“This drug has a different pharmacological profile than any of the other antipsychotics. We believe the unique serotonergic-dopaminergic-glutamatergic pharmacological profile represents a new approach to the treatment of schizophrenia in a single stand-alone therapy.”

According to Intra-Cellular Therapies:

“Our lead product candidate, ITI-007, possesses a mechanism of action targeting multiple brain systems and may allow a physician to fine tune the drug’s action in the brain by simple dose adjustments. At the lowest doses, ITI-007 has been demonstrated to act primarily as a potent 5-HT2A serotonin receptor antagonist. As the dose is increased, additional benefits are derived from the engagement of additional drug targets, including modest dopamine receptor modulation and modest inhibition of serotonin transporters. We believe that combined interactions at these receptors may provide additional benefits above and beyond selective 5-HT2A antagonism for treating agitation, aggression and sleep disturbances in diseases that include dementia, Alzheimer’s disease and autism spectrum disorders, while avoiding many of the side effects associated with more robust dopamine receptor antagonism. As the dose of ITI-007 is further increased, leading to moderate dopamine receptor modulation, inhibition of serotonin transporters, and indirect glutamate modulation, these actions complement the complete blockade of 5-HT2A serotonin receptors. In this dose range, we believe that ITI-007 will be useful in treating the symptoms associated with schizophrenia, bipolar disorder, major depressive disorder and other neuropsychiatric diseases.”

 

 

Study Finds Treatment-Resistant BPD Responds Better to ECT Than Medication

Bipolar Disorder. Image Credit: xpixel | shutterstock

Bipolar Disorder. Image Credit: xpixel | shutterstock

From Psychiatric News Alert: Electroconvulsive therapy (ECT) for treatment-resistant bipolar disorder appears to be more effective than an algorithm-based pharmacologic treatment in terms of symptom improvement, says the report “Treatment-Resistant Bipolar Depression: A Randomized Controlled Trial of Electroconvulsive Therapy Versus Algorithm-Based Pharmacological Treatment” in the January American Journal of Psychiatry. But remission rates did not differ between the two groups and remained modest regardless of treatment choice for this challenging clinical condition.

According to the research, ECT treatment was significantly more effective than the pharmacological treatment. For more details of the research, see the Psychiatric News article.
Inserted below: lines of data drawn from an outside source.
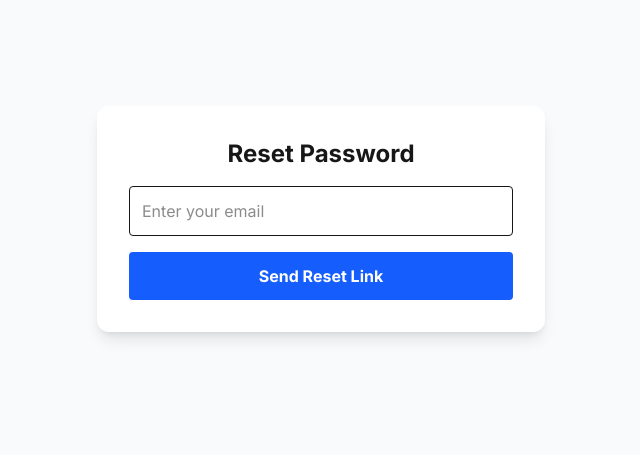
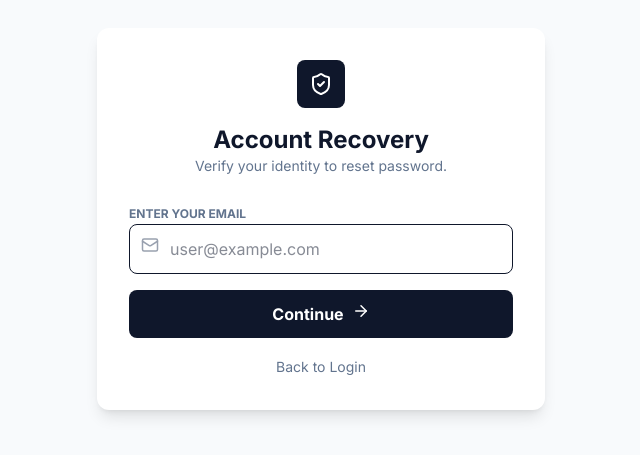
Before and after one commit to aymnmax/passwordmanager, a Next.js app: page /auth/forgot in a window 1280 px wide. Shown: the part 181-636 px from the top of the page, without its empty margins (319-959 px from the left). Built offline with nearby package versions, Linux system fonts and the light colour scheme; no server answers.

Commit message:
UI upgrade + MFA

```diff
--- a/app/auth/forgot/page.tsx
+++ b/app/auth/forgot/page.tsx
@@ -2,31 +2,155 @@
 import { useState } from 'react';
 import { supabase } from '@/lib/supabase';
 import { toast } from 'sonner';
+import { ShieldCheck, Mail, HelpCircle, AlertTriangle, ArrowRight, Loader2 } from 'lucide-react';
+import { useRouter } from 'next/navigation';
+
+const QUESTIONS: Record<string, string> = {
+  pet: "What was your first pet's name?",
+  city: "In which city were you born?",
+  school: "What is your favorite school subject?"
+};
 
 export default function ForgotPage() {
+  const router = useRouter();
+  const [step, setStep] = useState(1); // 1=Email, 2=Question
+  const [loading, setLoading] = useState(false);
   const [email, setEmail] = useState('');
-  const [loading, setLoading] = useState(false);
+  const [question, setQuestion] = useState('');
+  const [answer, setAnswer] = useState('');
 
-  const handleReset = async (e: React.FormEvent) => {
+  // State for failed attempts
+  const [errorCount, setErrorCount] = useState(0);
+
+  // Step 1: Find User & Get Question
+  const handleFindUser = async (e: React.FormEvent) => {
     e.preventDefault();
     setLoading(true);
-    // Send standard Supabase Reset Link
-    const { error } = await supabase.auth.resetPasswordForEmail(email, {
-      redirectTo: `${window.location.origin}/auth/update-password`,
-    });
-    setLoading(false);
-    if (error) toast.error(error.message);
-    else toast.success("Check your email for the reset link!");
+    try {
+      // Call the RPC function we just created
+      const { data: qCode, error } = await supabase.rpc('get_security_question', {
+        email_input: email
+      });
+
+      if (error) throw error;
+      if (!qCode) throw new Error("No account found with this email.");
+
+      setQuestion(QUESTIONS[qCode as string] || "Security Question");
+      setStep(2);
+    } catch (err: any) {
+      toast.error(err.message);
+    } finally {
+      setLoading(false);
+    }
+  };
+
+  // Step 2: Verify Answer & Send Email
+  const handleVerifyAndSend = async (e: React.FormEvent) => {
+    e.preventDefault();
+    setLoading(true);
+
+    try {
+      const answerHash = btoa(answer.toLowerCase().trim());
+
+      // Call the RPC verification function
+      const { data: isValid, error } = await supabase.rpc('verify_security_answer', {
+        email_input: email,
+        answer_hash_input: answerHash
+      });
+
+      if (error) throw error;
+
+      if (!isValid) {
+        // Wrong Answer Logic
+        setErrorCount(prev => prev + 1);
+        if (errorCount >= 2) {
+           throw new Error("Maximum attempts reached. Contact creator: aliaymanwork@gmail.com");
+        }
+        throw new Error("Incorrect Answer. Please try again.");
+      }
+
+      // CORRECT ANSWER: Send the Reset Email
+      const { error: resetError } = await supabase.auth.resetPasswordForEmail(email, {
+        redirectTo: `${window.location.origin}/auth/update-password`, // This fixes the 404
+      });
+
+      if (resetError) throw resetError;
+
+      toast.success("Security verified! Password reset link sent to your email.");
+      router.push('/auth'); // Go back to login
+
+    } catch (err: any) {
+      toast.error(err.message, { duration: 5000 });
+    } finally {
+      setLoading(false);
+    }
   };
 
   return (
-    <div className="min-h-screen flex items-center justify-center bg-slate-50">
-       <div className="bg-white p-8 rounded-xl shadow-lg w-full max-w-md text-center">
-          <h2 className="text-2xl font-bold mb-4">Reset Password</h2>
-          <form onSubmit={handleReset} className="space-y-4">
-            <input type="email" required placeholder="Enter your email" className="w-full p-3 border rounded" value={email} onChange={e=>setEmail(e.target.value)} />
-            <button disabled={loading} className="w-full bg-blue-600 text-white p-3 rounded font-bold">Send Reset Link</button>
-          </form>
+    <div className="min-h-screen flex items-center justify-center bg-slate-50 p-4 font-sans text-slate-900">
+       <div className="bg-white p-8 rounded-xl shadow-lg w-full max-w-md">
+
+          <div className="text-center mb-6">
+            <div className="bg-slate-900 text-white w-12 h-12 rounded-lg flex items-center justify-center mx-auto mb-4">
+               <ShieldCheck size={24} />
+            </div>
+            <h2 className="text-2xl font-bold">Account Recovery</h2>
+            <p className="text-slate-500 text-sm">Verify your identity to reset password.</p>
+          </div>
+
+          {step === 1 ? (
+            <form onSubmit={handleFindUser} className="space-y-4">
+               <div className="space-y-1">
+                 <label className="text-xs font-bold uppercase text-slate-500">Enter your email</label>
+                 <div className="relative">
+                    <Mail className="absolute left-3 top-3 text-gray-400" size={18} />
+                    <input
+                      type="email"
+                      required
+                      className="w-full pl-10 p-3 border rounded-lg focus:ring-2 focus:ring-blue-600 outline-none"
+                      placeholder="user@example.com"
+                      value={email}
+                      onChange={e => setEmail(e.target.value)}
+                    />
+                 </div>
+               </div>
+               <button disabled={loading} className="w-full bg-slate-900 text-white p-3 rounded-lg font-bold hover:bg-black transition-all flex justify-center gap-2">
+                 {loading ? <Loader2 className="animate-spin" /> : <>Continue <ArrowRight size={18}/></>}
+               </button>
+               <button type="button" onClick={() => router.push('/auth')} className="w-full text-sm text-slate-500 hover:text-slate-800">Back to Login</button>
+            </form>
+          ) : (
+            <form onSubmit={handleVerifyAndSend} className="space-y-4 animate-in slide-in-from-right">
+               <div className="bg-blue-50 p-3 rounded-lg border border-blue-100 text-blue-800 text-sm font-medium flex gap-2">
+                  <HelpCircle className="shrink-0" size={18} />
+                  {question}
+               </div>
+
+               <div className="space-y-1">
+                 <label className="text-xs font-bold uppercase text-slate-500">Your Answer</label>
+                 <input
+                    type="text"
+                    required
+                    className="w-full p-3 border rounded-lg focus:ring-2 focus:ring-blue-600 outline-none"
+                    placeholder="Type your answer..."
+                    value={answer}
+                    onChange={e => setAnswer(e.target.value)}
+                 />
+               </div>
+
+               {errorCount > 0 && (
+                 <div className="text-red-500 text-xs flex items-center gap-1 font-bold">
+                    <AlertTriangle size={12} /> {errorCount}/3 Attempts used
+                 </div>
+               )}
+
+               <button disabled={loading} className="w-full bg-blue-600 text-white p-3 rounded-lg font-bold hover:bg-blue-700 transition-all flex justify-center">
+                 {loading ? <Loader2 className="animate-spin" /> : 'Verify & Reset Password'}
+               </button>
+               <button type="button" onClick={() => setStep(1)} className="w-full text-sm text-slate-500 hover:text-slate-800">Back</button>
+            </form>
+          )}
+
        </div>
     </div>
   )
--- /dev/null
+++ b/app/auth/update-password/page.tsx
@@ -0,0 +1,59 @@
+'use client';
+
+import { useState } from 'react';
+import { useRouter } from 'next/navigation';
+import { supabase } from '@/lib/supabase';
+import { toast } from 'sonner';
+import { Lock, Loader2 } from 'lucide-react';
+
+export default function UpdatePasswordPage() {
+  const [password, setPassword] = useState('');
+  const [loading, setLoading] = useState(false);
+  const router = useRouter();
+
+  const handleUpdate = async (e: React.FormEvent) => {
+    e.preventDefault();
+    setLoading(true);
+
+    try {
+      const { error } = await supabase.auth.updateUser({ password: password });
+
+      if (error) throw error;
+
+      toast.success("Password updated successfully! Logging you in...");
+      router.push('/vault'); // Redirect to Vault
+    } catch (err: any) {
+      toast.error(err.message);
+    } finally {
+      setLoading(false);
+    }
+  };
+
+  return (
+    <div className="min-h-screen flex items-center justify-center bg-slate-50 p-4 font-sans">
+       <div className="bg-white p-8 rounded-xl shadow-lg w-full max-w-md">
+          <div className="text-center mb-6">
+            <div className="bg-green-100 text-green-600 w-12 h-12 rounded-lg flex items-center justify-center mx-auto mb-4">
+               <Lock size={24} />
+            </div>
+            <h2 className="text-2xl font-bold">Set New Password</h2>
+            <p className="text-slate-500 text-sm">Enter your new master password below.</p>
+          </div>
+
+          <form onSubmit={handleUpdate} className="space-y-4">
+            <input
+              type="password"
+              required
+              placeholder="New Password"
+              className="w-full p-3 border rounded-lg focus:ring-2 focus:ring-green-500 outline-none"
+              value={password}
+              onChange={e => setPassword(e.target.value)}
+            />
+            <button disabled={loading} className="w-full bg-green-600 text-white p-3 rounded-lg font-bold hover:bg-green-700 transition-all">
+               {loading ? <Loader2 className="animate-spin mx-auto" /> : 'Update Password'}
+            </button>
+          </form>
+       </div>
+    </div>
+  );
+}
```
There were possible limitations noted by Mauricio Tohen, M.D., Dr.P.H., and Christopher Abbott, M.D., M.S., additionally stating:

“In spite of the above limitations, this report adds major value to the evidence-based data on the use of ECT as a treatment option for bipolar depression.”

For more research on the use of ECT in depressive disorders, see the Psychiatric News article, “Ketamine Outperforms ECT in Depression Study.”